### Aim of the task
The exercise asks you to copy every line below in which "meta" appears.

[Front-end code change data]
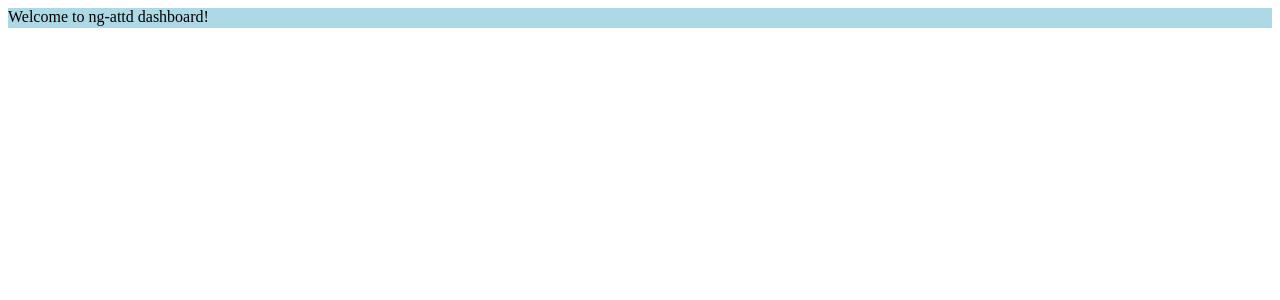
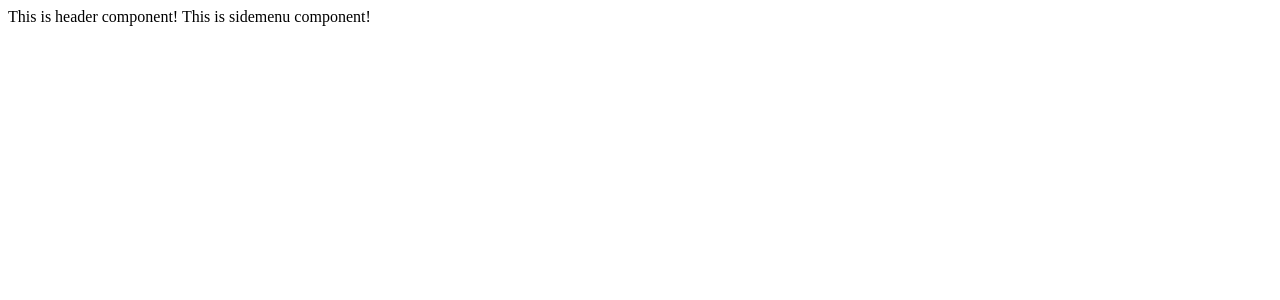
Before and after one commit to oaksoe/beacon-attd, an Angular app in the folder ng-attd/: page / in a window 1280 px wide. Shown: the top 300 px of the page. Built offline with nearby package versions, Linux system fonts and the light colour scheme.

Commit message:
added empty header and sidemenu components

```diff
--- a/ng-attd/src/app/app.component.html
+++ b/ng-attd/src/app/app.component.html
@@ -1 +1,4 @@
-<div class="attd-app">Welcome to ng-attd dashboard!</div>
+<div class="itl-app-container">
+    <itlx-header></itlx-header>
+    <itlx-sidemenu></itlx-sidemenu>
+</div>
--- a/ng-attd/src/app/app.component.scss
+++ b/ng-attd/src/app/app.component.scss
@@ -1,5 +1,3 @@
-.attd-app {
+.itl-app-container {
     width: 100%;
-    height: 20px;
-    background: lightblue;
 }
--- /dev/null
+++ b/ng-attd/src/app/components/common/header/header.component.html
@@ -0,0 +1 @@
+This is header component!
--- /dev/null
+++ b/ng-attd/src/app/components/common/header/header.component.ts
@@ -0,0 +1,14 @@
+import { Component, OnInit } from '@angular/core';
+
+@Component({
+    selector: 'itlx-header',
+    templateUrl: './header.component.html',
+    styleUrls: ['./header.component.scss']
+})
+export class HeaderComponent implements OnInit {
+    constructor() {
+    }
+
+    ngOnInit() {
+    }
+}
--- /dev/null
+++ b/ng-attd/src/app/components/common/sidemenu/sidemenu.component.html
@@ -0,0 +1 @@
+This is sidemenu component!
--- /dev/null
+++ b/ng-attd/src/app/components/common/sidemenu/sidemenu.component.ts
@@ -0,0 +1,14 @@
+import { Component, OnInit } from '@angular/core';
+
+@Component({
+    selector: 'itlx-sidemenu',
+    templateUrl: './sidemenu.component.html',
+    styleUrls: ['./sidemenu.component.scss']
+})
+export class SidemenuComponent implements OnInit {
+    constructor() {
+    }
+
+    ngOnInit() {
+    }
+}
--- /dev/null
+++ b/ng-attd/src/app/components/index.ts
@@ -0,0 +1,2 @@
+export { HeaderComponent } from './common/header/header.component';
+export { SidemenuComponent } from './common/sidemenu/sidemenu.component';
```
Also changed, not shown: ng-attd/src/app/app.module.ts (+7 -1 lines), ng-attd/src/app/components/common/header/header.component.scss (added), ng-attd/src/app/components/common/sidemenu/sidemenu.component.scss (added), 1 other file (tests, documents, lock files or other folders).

--

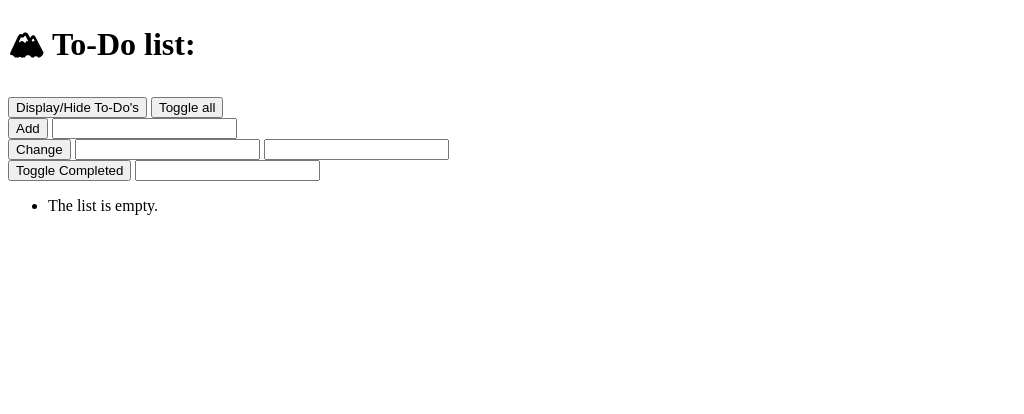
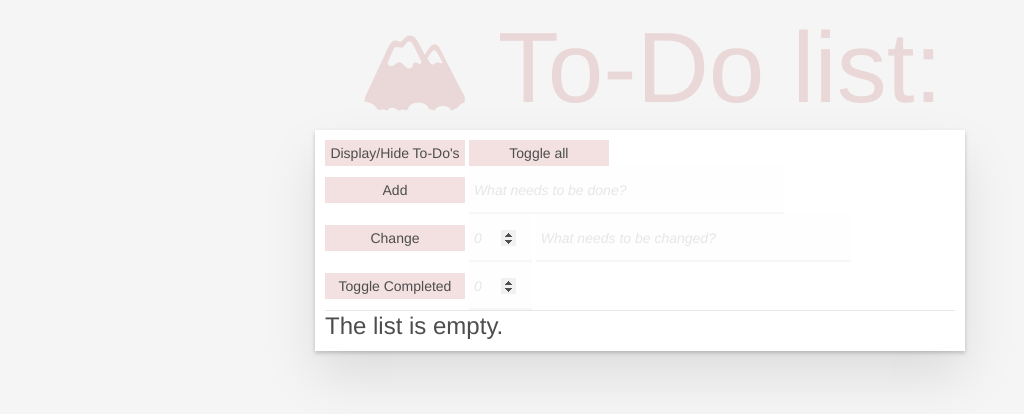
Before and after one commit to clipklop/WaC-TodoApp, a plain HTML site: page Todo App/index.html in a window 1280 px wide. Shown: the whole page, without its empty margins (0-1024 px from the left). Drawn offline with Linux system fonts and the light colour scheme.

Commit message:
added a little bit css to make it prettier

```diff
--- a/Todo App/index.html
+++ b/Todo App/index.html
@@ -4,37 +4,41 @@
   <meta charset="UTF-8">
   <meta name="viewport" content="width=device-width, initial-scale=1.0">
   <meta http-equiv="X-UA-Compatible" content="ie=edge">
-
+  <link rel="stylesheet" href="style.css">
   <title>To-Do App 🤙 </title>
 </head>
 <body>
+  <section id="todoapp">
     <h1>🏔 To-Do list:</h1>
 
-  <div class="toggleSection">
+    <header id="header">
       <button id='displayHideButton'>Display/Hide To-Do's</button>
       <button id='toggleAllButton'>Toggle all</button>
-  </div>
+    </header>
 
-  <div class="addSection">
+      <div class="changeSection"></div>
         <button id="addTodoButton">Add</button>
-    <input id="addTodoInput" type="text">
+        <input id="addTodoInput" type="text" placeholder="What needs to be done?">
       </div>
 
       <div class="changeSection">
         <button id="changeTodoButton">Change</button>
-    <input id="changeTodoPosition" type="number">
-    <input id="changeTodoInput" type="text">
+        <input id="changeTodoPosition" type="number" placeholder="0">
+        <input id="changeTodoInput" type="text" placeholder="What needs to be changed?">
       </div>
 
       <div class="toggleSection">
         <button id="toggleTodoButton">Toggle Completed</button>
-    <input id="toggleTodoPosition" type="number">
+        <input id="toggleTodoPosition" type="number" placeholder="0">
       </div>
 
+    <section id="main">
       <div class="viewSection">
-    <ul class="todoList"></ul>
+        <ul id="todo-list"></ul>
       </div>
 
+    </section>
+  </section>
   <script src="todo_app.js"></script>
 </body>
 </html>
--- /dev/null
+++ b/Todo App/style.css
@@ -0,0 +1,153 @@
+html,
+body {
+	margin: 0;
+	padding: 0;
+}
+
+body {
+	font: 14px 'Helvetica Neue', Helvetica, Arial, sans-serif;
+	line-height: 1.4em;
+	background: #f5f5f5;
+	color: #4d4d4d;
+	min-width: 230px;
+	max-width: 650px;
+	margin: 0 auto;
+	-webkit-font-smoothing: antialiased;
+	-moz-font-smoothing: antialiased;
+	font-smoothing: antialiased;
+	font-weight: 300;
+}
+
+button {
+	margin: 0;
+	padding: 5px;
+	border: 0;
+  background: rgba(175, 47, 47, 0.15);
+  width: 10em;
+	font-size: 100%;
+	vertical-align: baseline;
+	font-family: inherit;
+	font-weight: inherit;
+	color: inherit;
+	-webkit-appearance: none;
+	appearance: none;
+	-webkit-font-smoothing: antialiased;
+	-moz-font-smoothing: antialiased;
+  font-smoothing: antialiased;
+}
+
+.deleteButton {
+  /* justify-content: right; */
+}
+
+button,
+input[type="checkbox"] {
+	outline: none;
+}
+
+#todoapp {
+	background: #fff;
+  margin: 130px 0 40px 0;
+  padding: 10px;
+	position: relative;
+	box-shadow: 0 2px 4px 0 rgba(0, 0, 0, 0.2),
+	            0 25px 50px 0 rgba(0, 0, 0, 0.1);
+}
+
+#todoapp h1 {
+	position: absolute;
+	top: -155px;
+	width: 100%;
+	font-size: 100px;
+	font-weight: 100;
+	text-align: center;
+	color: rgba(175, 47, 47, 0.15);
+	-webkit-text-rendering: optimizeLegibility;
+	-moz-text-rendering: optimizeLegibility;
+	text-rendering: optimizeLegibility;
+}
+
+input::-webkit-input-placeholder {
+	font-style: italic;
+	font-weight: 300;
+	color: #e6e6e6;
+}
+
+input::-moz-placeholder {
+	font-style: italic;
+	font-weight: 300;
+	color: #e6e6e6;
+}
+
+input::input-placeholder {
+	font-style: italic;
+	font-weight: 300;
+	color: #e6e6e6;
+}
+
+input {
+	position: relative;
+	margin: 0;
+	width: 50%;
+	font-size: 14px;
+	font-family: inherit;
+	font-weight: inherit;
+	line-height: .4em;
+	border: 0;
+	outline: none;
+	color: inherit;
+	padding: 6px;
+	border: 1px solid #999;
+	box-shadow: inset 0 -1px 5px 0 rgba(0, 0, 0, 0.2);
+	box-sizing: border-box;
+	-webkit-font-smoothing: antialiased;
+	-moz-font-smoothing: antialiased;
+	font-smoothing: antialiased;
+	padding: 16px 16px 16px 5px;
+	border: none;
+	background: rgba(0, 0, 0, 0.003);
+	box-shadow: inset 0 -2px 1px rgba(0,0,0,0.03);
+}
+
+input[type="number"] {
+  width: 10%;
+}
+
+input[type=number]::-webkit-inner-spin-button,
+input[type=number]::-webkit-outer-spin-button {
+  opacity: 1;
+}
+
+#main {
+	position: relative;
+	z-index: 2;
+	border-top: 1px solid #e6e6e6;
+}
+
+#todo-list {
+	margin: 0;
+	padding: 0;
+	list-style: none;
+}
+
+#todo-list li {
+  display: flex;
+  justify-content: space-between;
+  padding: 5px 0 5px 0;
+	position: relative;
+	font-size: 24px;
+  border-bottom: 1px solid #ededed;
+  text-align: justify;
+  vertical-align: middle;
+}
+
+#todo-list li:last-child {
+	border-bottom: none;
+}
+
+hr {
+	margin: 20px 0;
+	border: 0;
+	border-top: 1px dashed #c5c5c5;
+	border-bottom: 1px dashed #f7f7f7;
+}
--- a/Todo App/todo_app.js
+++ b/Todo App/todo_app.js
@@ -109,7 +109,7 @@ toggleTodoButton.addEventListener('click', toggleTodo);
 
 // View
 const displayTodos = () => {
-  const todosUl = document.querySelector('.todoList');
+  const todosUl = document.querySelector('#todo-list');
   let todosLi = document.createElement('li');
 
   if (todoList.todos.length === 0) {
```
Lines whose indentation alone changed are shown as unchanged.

### Response to the task
   <meta charset="UTF-8">
   <meta name="viewport" content="width=device-width, initial-scale=1.0">
   <meta http-equiv="X-UA-Compatible" content="ie=edge">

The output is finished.